ACTION ITEM: If a line in the entries below includes "output", show that line.

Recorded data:
=== Begin Enclosure ===

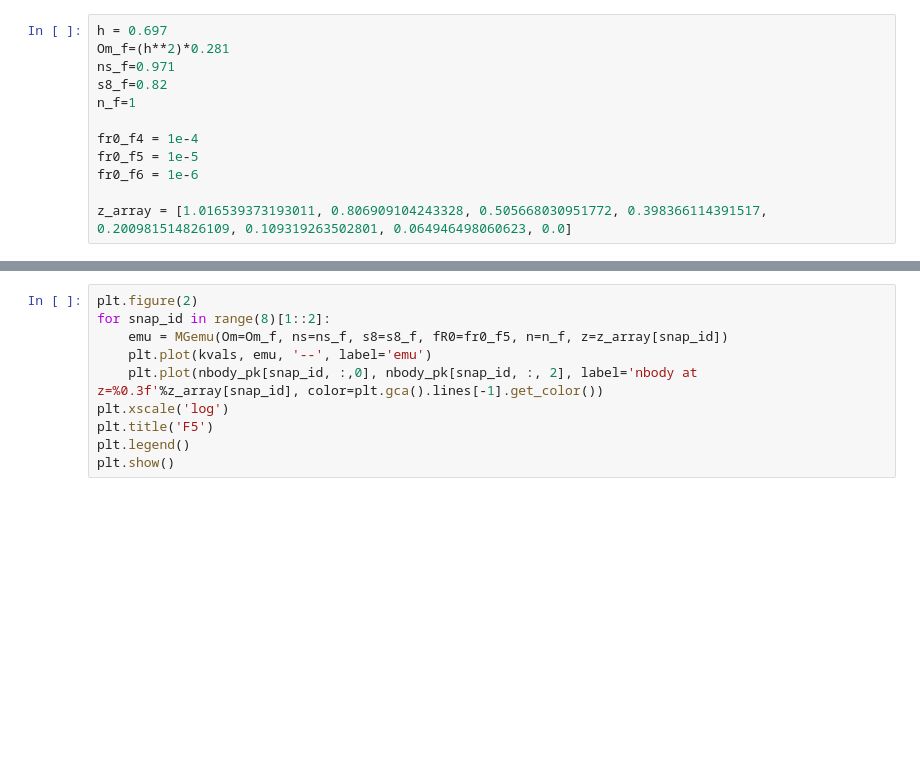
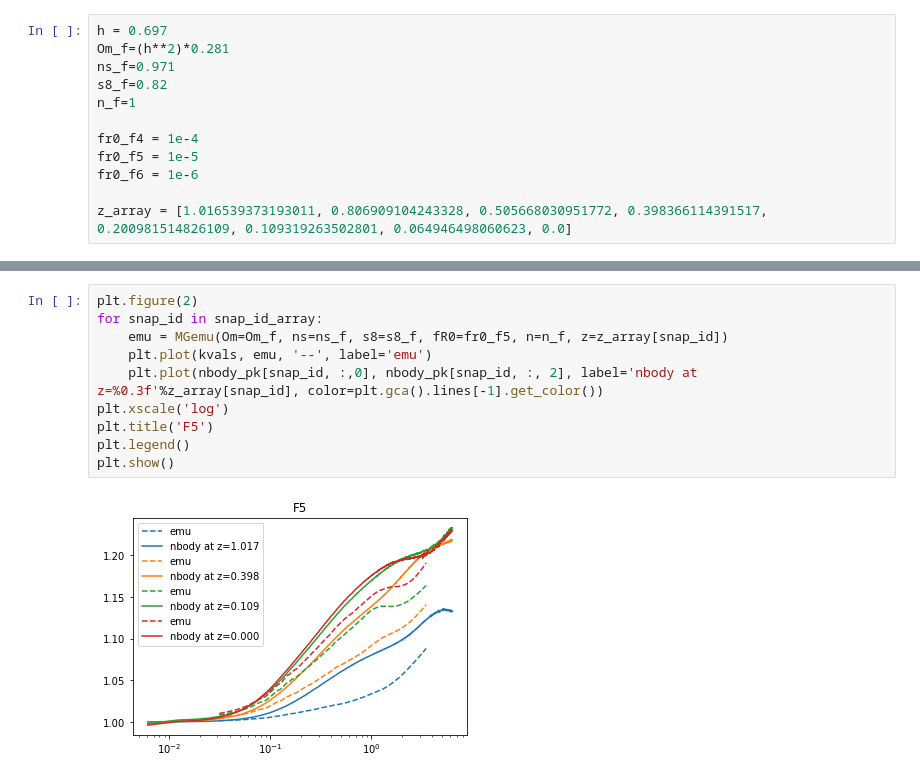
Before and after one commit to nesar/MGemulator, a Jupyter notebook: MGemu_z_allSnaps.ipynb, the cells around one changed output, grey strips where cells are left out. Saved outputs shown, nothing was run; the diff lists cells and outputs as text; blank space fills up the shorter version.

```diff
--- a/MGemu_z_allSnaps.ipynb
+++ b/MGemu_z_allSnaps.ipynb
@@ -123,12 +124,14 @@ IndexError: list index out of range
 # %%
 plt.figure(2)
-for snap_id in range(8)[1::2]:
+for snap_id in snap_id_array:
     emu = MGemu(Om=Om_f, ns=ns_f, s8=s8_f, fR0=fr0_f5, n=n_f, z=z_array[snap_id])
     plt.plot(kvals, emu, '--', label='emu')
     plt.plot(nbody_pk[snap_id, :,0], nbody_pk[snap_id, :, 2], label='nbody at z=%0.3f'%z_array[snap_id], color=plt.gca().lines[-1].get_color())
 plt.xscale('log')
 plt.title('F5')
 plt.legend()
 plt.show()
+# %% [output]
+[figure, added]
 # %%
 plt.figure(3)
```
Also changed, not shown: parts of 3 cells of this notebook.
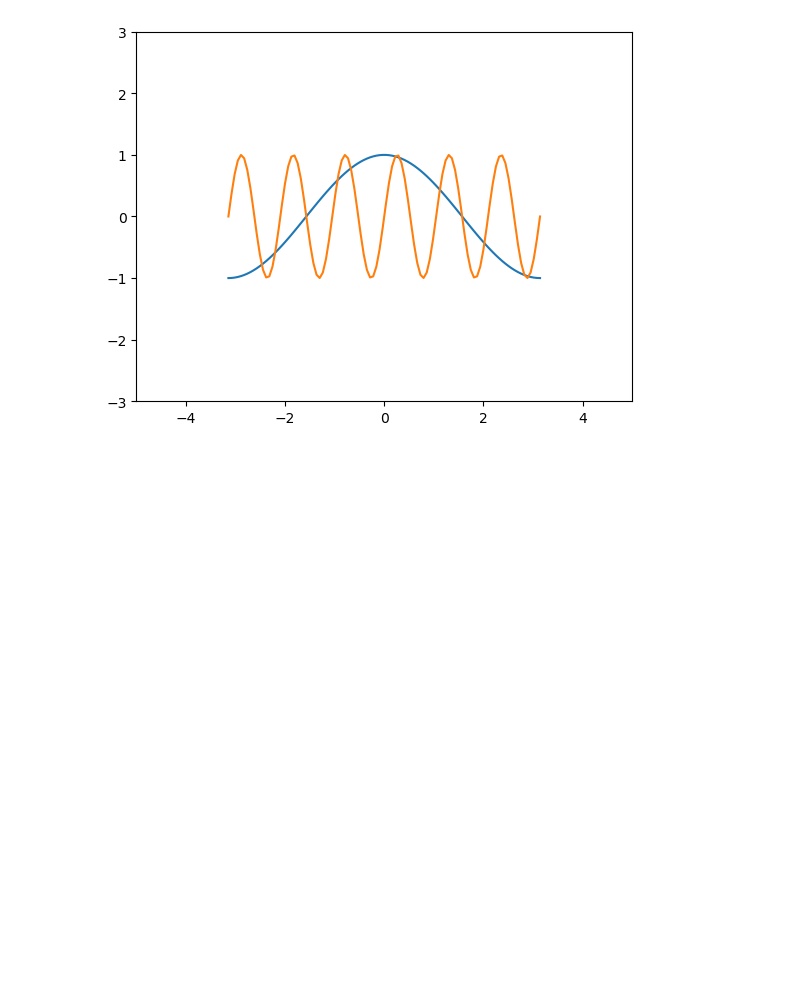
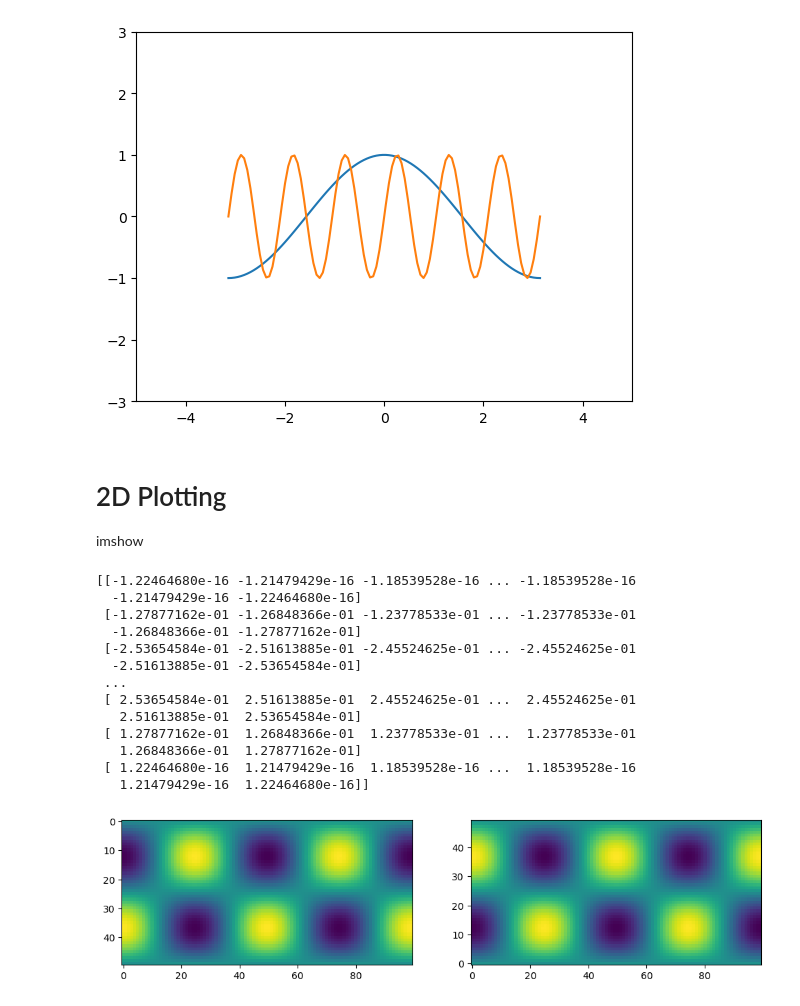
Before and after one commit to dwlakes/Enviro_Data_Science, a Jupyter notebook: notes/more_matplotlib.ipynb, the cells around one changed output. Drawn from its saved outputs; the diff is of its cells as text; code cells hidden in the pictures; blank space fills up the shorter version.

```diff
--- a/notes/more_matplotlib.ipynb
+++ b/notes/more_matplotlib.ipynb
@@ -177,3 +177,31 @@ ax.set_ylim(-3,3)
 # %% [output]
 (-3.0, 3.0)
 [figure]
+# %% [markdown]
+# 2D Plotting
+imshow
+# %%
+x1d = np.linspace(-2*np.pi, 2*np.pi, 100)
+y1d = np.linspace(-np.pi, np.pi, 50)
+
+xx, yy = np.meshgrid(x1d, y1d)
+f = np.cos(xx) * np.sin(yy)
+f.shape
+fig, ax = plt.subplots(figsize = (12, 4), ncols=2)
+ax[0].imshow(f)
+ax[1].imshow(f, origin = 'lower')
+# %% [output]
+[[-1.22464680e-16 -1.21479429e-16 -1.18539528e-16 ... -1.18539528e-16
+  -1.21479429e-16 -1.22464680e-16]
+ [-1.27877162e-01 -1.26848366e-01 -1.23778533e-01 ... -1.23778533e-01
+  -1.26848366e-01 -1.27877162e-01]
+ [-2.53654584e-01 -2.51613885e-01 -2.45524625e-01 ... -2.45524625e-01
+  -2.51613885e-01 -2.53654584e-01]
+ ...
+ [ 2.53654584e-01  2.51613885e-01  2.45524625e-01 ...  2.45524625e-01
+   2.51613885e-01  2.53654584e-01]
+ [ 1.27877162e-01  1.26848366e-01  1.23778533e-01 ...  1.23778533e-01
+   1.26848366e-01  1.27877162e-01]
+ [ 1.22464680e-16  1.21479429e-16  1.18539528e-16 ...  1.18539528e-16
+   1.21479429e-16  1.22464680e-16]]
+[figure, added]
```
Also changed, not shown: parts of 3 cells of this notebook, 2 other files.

=== End Enclosure ===
=== Begin Enclosure ===

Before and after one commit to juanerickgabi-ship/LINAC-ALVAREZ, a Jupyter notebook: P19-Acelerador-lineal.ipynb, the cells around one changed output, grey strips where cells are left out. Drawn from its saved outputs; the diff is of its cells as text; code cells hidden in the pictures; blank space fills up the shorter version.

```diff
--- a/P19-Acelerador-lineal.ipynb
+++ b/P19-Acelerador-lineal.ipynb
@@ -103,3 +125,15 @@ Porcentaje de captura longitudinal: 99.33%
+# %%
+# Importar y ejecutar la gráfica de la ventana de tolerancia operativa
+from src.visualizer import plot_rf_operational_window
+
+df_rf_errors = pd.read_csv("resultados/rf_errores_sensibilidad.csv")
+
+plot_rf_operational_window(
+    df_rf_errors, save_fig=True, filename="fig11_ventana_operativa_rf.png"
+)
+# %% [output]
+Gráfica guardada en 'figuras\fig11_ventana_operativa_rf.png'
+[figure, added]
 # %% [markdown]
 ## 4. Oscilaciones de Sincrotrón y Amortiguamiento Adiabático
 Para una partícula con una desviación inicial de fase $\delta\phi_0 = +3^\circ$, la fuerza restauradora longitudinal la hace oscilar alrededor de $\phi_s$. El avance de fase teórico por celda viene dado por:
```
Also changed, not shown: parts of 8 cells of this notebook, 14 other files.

=== End Enclosure ===

RESULT:
Before and after one commit to nesar/MGemulator, a Jupyter notebook: MGemu_z_allSnaps.ipynb, the cells around one changed output, grey strips where cells are left out. Saved outputs shown, nothing was run; the diff lists cells and outputs as text; blank space fills up the shorter version.
+# %% [output]
Before and after one commit to dwlakes/Enviro_Data_Science, a Jupyter notebook: notes/more_matplotlib.ipynb, the cells around one changed output. Drawn from its saved outputs; the diff is of its cells as text; code cells hidden in the pictures; blank space fills up the shorter version.
 # %% [output]
+# %% [output]
Before and after one commit to juanerickgabi-ship/LINAC-ALVAREZ, a Jupyter notebook: P19-Acelerador-lineal.ipynb, the cells around one changed output, grey strips where cells are left out. Drawn from its saved outputs; the diff is of its cells as text; code cells hidden in the pictures; blank space fills up the shorter version.
+# %% [output]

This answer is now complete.